AFFILIATE OF THE WEEK: Michigan United Conservation Clubs
In honor of our 80th Anniversary celebration throughout 2016, the National Wildlife Federation is recognizing each of our Affiliate Partners in a special “Affiliate of the Week” blog series that showcases the dedicated conservation efforts taking place across the country each day. This week we celebrate our affiliate, Michigan United Conservation Clubs, and their commitment to wildlife.
WHO WE ARE
Michigan United Conservation Clubs (MUCC) is the largest conservation organization in Michigan, representing approximately 50,000 hunters, anglers, trappers and conservationists including 250 affiliated local conservation clubs. MUCC was founded in 1937 by sportsmen’s clubs to be a statewide voice for conservation. Their mission is to unite citizens to conserve, protect and enhance Michigan’s natural resources and outdoor heritage.

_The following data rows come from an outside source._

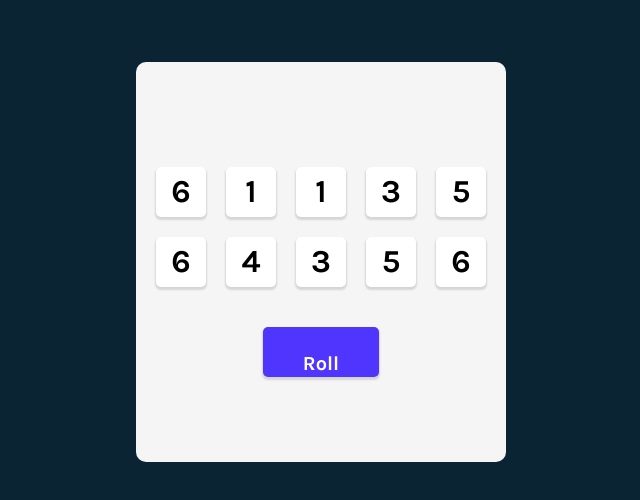
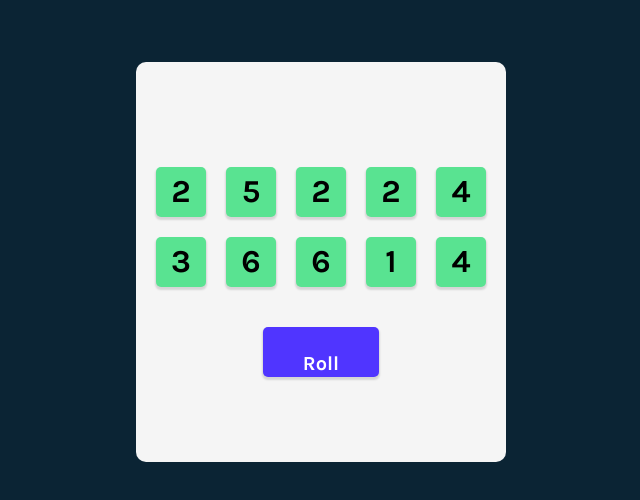
Before and after one commit to LurieK/React-tenzies, a React (Create React App) app: page / in a window 1280 px wide. Shown: the top 500 px of the page, without its empty margins (319-959 px from the left). Built offline with nearby package versions, Linux system fonts and the light colour scheme.

Commit message:
update styling for dice so it is condition based on state of isheld

```diff
--- a/src/App.js
+++ b/src/App.js
@@ -2,11 +2,14 @@ import logo from './logo.svg';
 import './styling/App.css';
 import Dice from './componets/dice'
 import React, {useState, useEffect} from 'react'
+import {nanoid} from "nanoid"
 
 function App() {
 
 //state that sets the array generated in allNewDice to state of dieValue
 const [dieValue, setDieValue] = useState(allNewDice());
+
+console.log(`dieValue is ${dieValue}`)
 
 function allNewDice(){
  let values=[]
@@ -14,15 +17,18 @@ function allNewDice(){
   for(let i=0; i<10; i++){
     values.push({
       value: Math.ceil(Math.random()*6),
-      isHeld : false
+      isHeld : true,
+      id: nanoid()
     })
   }
   return values
 }
 // map through dieValue (array of nums generated in allNewDice) and sets the vale of Dice to that number.
-let diceNum = dieValue.map(num =>
+let diceNum = dieValue.map(die =>
   <Dice
-    value= {num.value}
+    value= {die.value}
+    held= {die.isHeld}
+    key= {die.id}
 
   />
 )
--- a/src/componets/dice.js
+++ b/src/componets/dice.js
@@ -3,7 +3,7 @@ function Dice (props) {
 
 
 return (
-    <div className='die'>
+    <div className={props.held? 'die-held' : 'die'}>
         <h2 className="die-num">{props.value}</h2>
     </div>
 
--- a/src/styling/index.css
+++ b/src/styling/index.css
@@ -41,7 +41,8 @@ body {
 
 }
 
-.die {
+.die,
+.die-held {
   width: 50px;
   height: 50px;
   box-shadow: 0px 2px 2px 1px rgba(0,0,0,0.13);
@@ -51,8 +52,15 @@ body {
   justify-content: center;
   align-items: center;
   cursor: pointer;
+
+}
+
+.die{
   background-color: white;
+}
 
+.die-held {
+  background-color: #59E391;
 }
 
 .die-num{
```
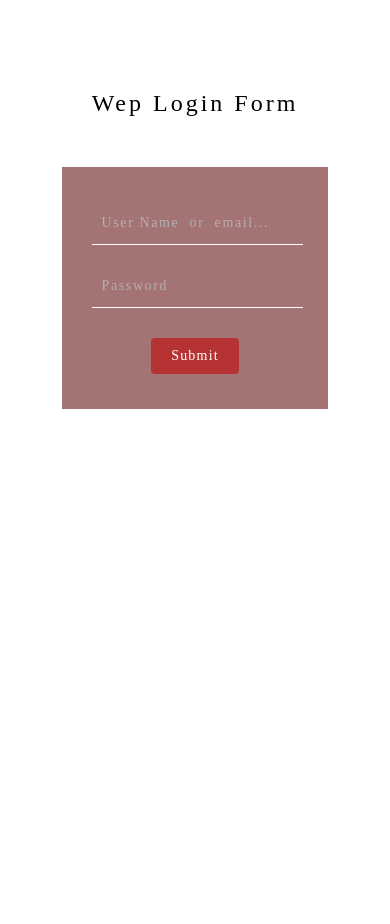
After one commit to lyaleaz/MyProject, a Django app: page /Login/ in a window 390 px wide. The commit adds this page. Run offline with Django 4.2, Linux system fonts and the light colour scheme.

Commit message:
register

```diff
--- a/gotrip/gotrip/settings.py
+++ b/gotrip/gotrip/settings.py
@@ -82,6 +82,7 @@ DATABASES = {
     'default': {
         'ENGINE': 'django.db.backends.sqlite3',
         'NAME': BASE_DIR / 'db.sqlite3',
+
     }
 }
 
@@ -126,4 +127,4 @@ STATIC_URL = 'static/'
 # https://docs.djangoproject.com/en/4.0/ref/settings/#default-auto-field
 
 DEFAULT_AUTO_FIELD = 'django.db.models.BigAutoField'
-CRISPY_TEMPLATE_PACK = 'bootstrap4'
+STATIC_ROOT = os.path.join(BASE_DIR , 'assets')
--- a/gotrip/gotrip/urls.py
+++ b/gotrip/gotrip/urls.py
@@ -16,7 +16,8 @@ Including another URLconf
 from django.contrib import admin
 from django.urls import path, include
 
+
 urlpatterns = [
     path('admin/', admin.site.urls),
-    path('', include('users.urls'))
+    path('', include('users.urls')),
 ]
--- /dev/null
+++ b/gotrip/users/templates/users/Login.html
@@ -0,0 +1,338 @@
+
+<!DOCTYPE html>
+<html>
+
+<head>
+<title>Log in page</title>
+<meta name="viewport" content="width=device-width, initial-scale=1">
+<meta http-equiv="Content-Type" content="text/html; charset=utf-8" />
+<meta name="keywords" content="Gaming Login Form Widget Tab Form,Login Forms,Sign up Forms,Registration Forms,News letter Forms,Elements"/>
+<script type="application/x-javascript"> addEventListener("load", function() { setTimeout(hideURLbar, 0); }, false); function hideURLbar(){ window.scrollTo(0,1); } </script>
+<style>
+
+html,body,div,span,applet,object,iframe,h1,h2,h3,h4,h5,h6,p,blockquote,pre,a,abbr,acronym,address,big,cite,code,del,dfn,em,img,ins,kbd,q,s,samp,small,strike,strong,sub,sup,tt,var,b,u,i,dl,dt,dd,ol,nav ul,nav li,fieldset,form,label,legend,table,caption,tbody,tfoot,thead,tr,th,td,article,aside,canvas,details,embed,figure,figcaption,footer,header,hgroup,menu,nav,output,ruby,section,summary,time,mark,audio,video{margin:0;padding:0;border:0;font-size:100%;font:inherit;vertical-align:baseline;}
+article, aside, details, figcaption, figure,footer, header, hgroup, menu, nav, section {display: block;}
+ol,ul{list-style:none;margin:0px;padding:0px;}
+blockquote,q{quotes:none;}
+blockquote:before,blockquote:after,q:before,q:after{content:'';content:none;}
+table{border-collapse:collapse;border-spacing:0;}
+/* start editing from here */
+a{text-decoration:none;}
+.txt-rt{text-align:right;}/* text align right */
+.txt-lt{text-align:left;}/* text align left */
+.txt-center{text-align:center;}/* text align center */
+.float-rt{float:right;}/* float right */
+.float-lt{float:left;}/* float left */
+.clear{clear:both;}/* clear float */
+.pos-relative{position:relative;}/* Position Relative */
+.pos-absolute{position:absolute;}/* Position Absolute */
+.vertical-base{	vertical-align:baseline;}/* vertical align baseline */
+.vertical-top{	vertical-align:top;}/* vertical align top */
+nav.vertical ul li{	display:block;}/* vertical menu */
+nav.horizontal ul li{	display: inline-block;}/* horizontal menu */
+
+/*end reset*/
+/****-----start-body----****/
+body{
+text-align: center;
+}
+
+.padding-all{
+padding:100px;
+}
+
+.header {
+text-align: center;
+padding-bottom:75px;
+}
+
+
+p ,a{
+font-family: "Asap-Regular";
+}
+.header h1 {
+font-size:50px;
+color: #000;
+font-family: "Audiowide-Regular";
+letter-spacing:3px;
+margin:0 auto;
+}
+
+
+.design-w3l{
+width:36%;
+margin:0 auto;
+}
+
+.mail-form-agile {
+    padding: 50px 40px;
+    text-align: center;
+    margin:0px;
+    background: #a47474;
+    color: #000;
+	margin:0 auto;
+}
+
+.padding {
+margin: 20px 0 30px;
+}
+.mail-form-agile input[type="text"], .mail-form-agile input[type="password"] {
+padding: 13px 10px;
+width: 92.5%;
+font-size: 16px;
+outline: none;
+background:transparent;
+border:0px;
+border-bottom: 1px solid #fff;
+border-radius: 0px;
+font-family: "Asap-Regular";
+letter-spacing:1.6px;
+color:#fff;
+}
+::-webkit-input-placeholder{
+   color:#b4b0b0 !important;
+   font-weight:400;
+}
+.mail-form-agile input[type="submit"]{
+font-size: 18px;
+padding: 10px 20px;
+letter-spacing:1.2px;
+border: none;
+text-transform: capitalize;
+outline: none;
+border-radius: 4px;
+-webkit-border-radius: 4px;
+-moz-border-radius: 4px;
+background: #b73232;
+color: #fff;
+cursor: pointer;
+margin: 0 auto;
+font-family: "Asap-Regular";
+-webkit-transition-duration: 0.9s;
+transition-duration: 0.9s;
+}
+.mail-form-agile input[type="submit"]:hover {
+ -webkit-transition-duration: 0.9s;
+ transition-duration: 0.9s;
+ background:#a47474;
+}
+
+.footer{
+text-align: center;
+padding-top:75px;
+letter-spacing:1.6px;
+line-height:22px;
+}
+.footer p {
+font-size: 16px;
+color: #fff;
+margin: 0px;
+letter-spacing:1.4px;
+}
+.footer p a {
+color:#D65B88;
+font-weight:blod;
+-webkit-transition-duration: 0.8s;
+transition-duration: 0.8s;
+}
+.footer p a:hover {
+color: #a47474;
+ -webkit-transition-duration: 0.8s;
+ transition-duration: 0.8s;
+}
+
+
+
+
+
+/*-- responsive media queries --*/
+
+
+@media screen and (max-width:1440px){
+.design-w3l {
+    width: 40%;
+}
+
+
+
+}
+
+@media screen and (max-width:1366px){
+
+
+}
+
+@media screen and (max-width:1280px){
+.design-w3l {
+    width: 46%;
+}
+.mail-form-agile {
+    padding: 40px;
+}
+}
+
+
+@media screen and (max-width:1080px){
+.padding-all{
+padding:80px 50px;
+}
+
+.header h1 {
+    font-size: 44px;
+}
+}
+
+
+@media screen and (max-width:991px){
+.design-w3l {
+    width: 54%;
+}
+
+
+}
+
+
+@media screen and (max-width:800px){
+.padding-all{
+padding:75px 30px;
+}
+.design-w3l {
+    width: 60%;
+}
+.header h1 {
+    font-size: 40px;
+}
+.header {
+    padding-bottom: 50px;
+}
+.footer {
+    padding-top: 50px;
+}
+
+
+
+}
+
+
+@media screen and (max-width:667px){
+.design-w3l {
+    width: 75%;
+}
+
+}
+
+@media screen and (max-width:640px){
+
+.header h1 {
+    font-size: 36px;
+}
+.mail-form-agile {
+    padding: 35px 30px;
+}
+.mail-form-agile input[type="text"], .mail-form-agile input[type="password"] {
+    font-size: 14px;
+}
+.mail-form-agile input[type="submit"] {
+    font-size: 16px;
+}
+.footer p {
+    font-size: 14px;
+}
+
+}
+
+
+@media screen and (max-width:568px){
+.padding-all {
+    padding: 60px 20px;
+}
+
+.header h1 {
+    font-size: 32px;
+}
+
+}
+
+@media screen and (max-width:480px){
+.header h1 {
+    font-size: 28px;
+}
+.design-w3l {
+    width: 92%;
+}
+.mail-form-agile input[type="submit"] {
+    font-size: 14px;
+}
+.footer p {
+    font-size: 13px;
+}
+
+}
+
+@media screen and (max-width:414px){
+.padding-all {
+    padding:50px 10px;
+}
+.header h1 {
+    font-size: 24px;
+}
+
+
+
+}
+
+@media screen and (max-width:384px){
+.header {
+    padding-bottom: 30px;
+}
+.header h1 {
+    font-size: 22px;
+}
+.design-w3l {
+	width: 100%;
+}
+}
+
+@media screen and (max-width:320px){
+.header h1 {
+    font-size: 18px;
+}
+
+
+}
+</style>
+</head>
+
+<body style="background: url(..	/images/image.jpg);
+	background-size: 100%;
+    background-size: cover;
+    -webkit-background-size: cover;
+    -o-background-size: cover;
+    -moz-background-size: cover;
+    -ms-background-size: cover;
+    position: relative;
+    z-index: 1;
+    align-items: center;
+    padding: 40px 40px;
+    min-height: 100vh;">
+	<div class="padding-all">
+		<div class="header">
+			<h1> Wep Login Form</h1>
+		</div>
+
+		<div class="design-w3l">
+			<div class="mail-form-agile">
+				<form action="#" method="post">
+					<input type="text" name="name" placeholder="User Name  or  email..." required=""/>
+					<input type="password"  name="password" class="padding" placeholder="Password" required=""/>
+					<input type="submit" value="submit">
+				</form>
+			</div>
+		  <div class="clear"> </div>
+		</div>
+
+		<div class="footer">
+		</div>
+	</div>
+</body>
+</html>
--- a/gotrip/users/templates/users/home.html
+++ b/gotrip/users/templates/users/home.html
@@ -1413,10 +1413,10 @@ button::-moz-focus-inner {
 		</div>
 		<div class="register-right">
 			<div class="register-in">
-				<a class="book popup-with-zoom-anim button-isi zoomIn animated" data-wow-delay=".5s" href="'users/register.html'">register here »</a>
+				<a class="book popup-with-zoom-anim button-isi zoomIn animated" data-wow-delay=".5s" href="/register/">register here »</a>
 			</div>
 			<div class="register-in middle">
-				<a class="book popup-with-zoom-anim button-isi zoomIn animated" data-wow-delay=".5s" href="#small-dialog">login here »</a>
+				<a class="book popup-with-zoom-anim button-isi zoomIn animated" data-wow-delay=".5s" href="/Login/">login here »</a>
 			</div>
 			<div class="register-in">
 				<a class="book popup-with-zoom-anim button-isi zoomIn animated" data-wow-delay=".5s" href="#small-dialog1">Subscribe here »</a>
--- a/gotrip/users/urls.py
+++ b/gotrip/users/urls.py
@@ -1,7 +1,10 @@
 from django.urls import path
 from . import views
+from django.contrib.auth.views import LoginView
 
 urlpatterns = [
     path('', views.home, name='home'),
-    path('register/', views.register, name='register')
+    path('register/', views.register, name='register'),
+    path('base/', views.base, name='base'),
+    path('Login/', views.login, name='Login')
 ]
--- a/gotrip/users/views.py
+++ b/gotrip/users/views.py
@@ -1,7 +1,27 @@
-from django.shortcuts import render
+import requests
+from django.shortcuts import render, redirect
+from django.http.response import  HttpResponse
 from django.contrib.auth.forms import UserCreationForm
 
 def home(request):
     return render(request, 'users/home.html')
 def register(request):
-    return render(request, 'users/register.html')
+    if request.method == 'post':
+        form=UserCreationForm(requests.post)
+        if form.is_valid():
+            form.save()
+            return redirect('home')
+    else:
+        form = UserCreationForm()
+    return render(request, 'users/register.html', {'form':form})
+def base(request):
+    if request.method == 'post':
+        form = UserCreationForm(requests.post)
+        if form.is_valid():
+            form.save()
+            return redirect('home')
+    else:
+        form = UserCreationForm()
+    return render(request, 'users/base.html', {'form':form})
+def login(request):
+    return render(request, 'users/Login.html')
```
Also changed, not shown: gotrip/users/templates/users/base.html (+8 -0 lines), gotrip/users/templates/users/register.html (+5 -5 lines), gotrip/db.sqlite3.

WHAT WE DO
Michigan United Conservation Clubs is a statewide watchdog for conservation that protects the rights to hunt, fish, and trap; advocates for policies which conserve our natural resources and our sustained ability to utilize them; and educates the public and policy makers about conservation, while physically improving wildlife habitat through a field program encouraging volunteerism and cooperation.
Using a robust grassroots policy-setting process, MUCC advocates for laws and regulations which advance the conservation policies set by members, similar to NWF’s process. In addition to legislative work in advising policy-makers and coordinating the conservation community’s interactions with legislators and the Department of Natural Resources, MUCC also has a number of initiatives to directly engage constituents, including publishing Michigan Out-of-Doors magazine and operating the Michigan Out-of-Doors Youth Camp, both since 1947. Its On the Ground program organizes wildlife volunteer projects benefiting species like deer, bear, elk, grouse and small game on public land. MUCC also spearheads initiatives within Michigan’s conservation community and serves on advisory panels related to hunting, fishing, trapping and conservation of natural resources.
Some of their historical accomplishments include protecting the Porcupine Mountains Wilderness State Park by advocating for its acquisition and designation, initiating and passing Michigan’s bottle bill return law, passing the bill creating the Michigan Natural Resources Trust Fund —which uses oil and gas revenues to fund the purchase of public recreation land and protects the fund in the Michigan Constitution — and passing 1996’s Proposal G and 2014’s Scientific Fish and Wildlife Conservation Act to ensure that fish and wildlife decisions are made using sound science.
MAKING A NATIONAL IMPACT
MUCC has recently been spearheading multiple issues in Michigan with national importance: defending public lands, protecting Great Lakes fisheries from commercial aquaculture, and delisting wolves in the Great Lakes.
With over 4.4 million acres of state land and almost 2.5 million acres of federal land, Michigan is blessed with ample public lands for its citizens. But the state faces constant political attacks from legislators trying to force the sale of these public lands, preventing their acquisition and interfering with their management. MUCC advocates for the adoption of a state land management plan, developed in part with other organizations and agencies, and works to defeat legislation that would allow private interests to force the sale of public land.
Additionally, Michigan United Conservation Clubs is working to protect Great Lakes fisheries from commercial net-pen aquaculture, which pose the risks of disease, escapement and effluent pollution to fisheries where they’re sited. MUCC has worked with state legislators to introduce legislation banning commercial net-pen aquaculture in Michigan-controlled waters of the Great Lakes and to oppose legislation which would specifically allow it. They have also sponsored a resolution adopted by the National Wildlife Federation against commercial net-pen aquaculture in the Great Lakes.
Additionally, MUCC has been fighting a running battle with radical anti-hunting animal rights groups like the Humane Society of the United States over management of recovered wolf populations in the Great Lakes. After passing the Scientific Fish and Wildlife Conservation Act in 2014, which required decisions about game and fish species to be made on the basis of sound science, MUCC also joined in an appeal of a lone federal judge’s ruling to put recovered wolf populations in the western Great Lakes back on the endangered species list, despite their population tripling established recovery goals in Michigan which they’ve exceeded for over a decade.
Support MUCC’s conservation efforts by signing up for a wildlife habitat volunteer project at www.mucc.org/ontheground.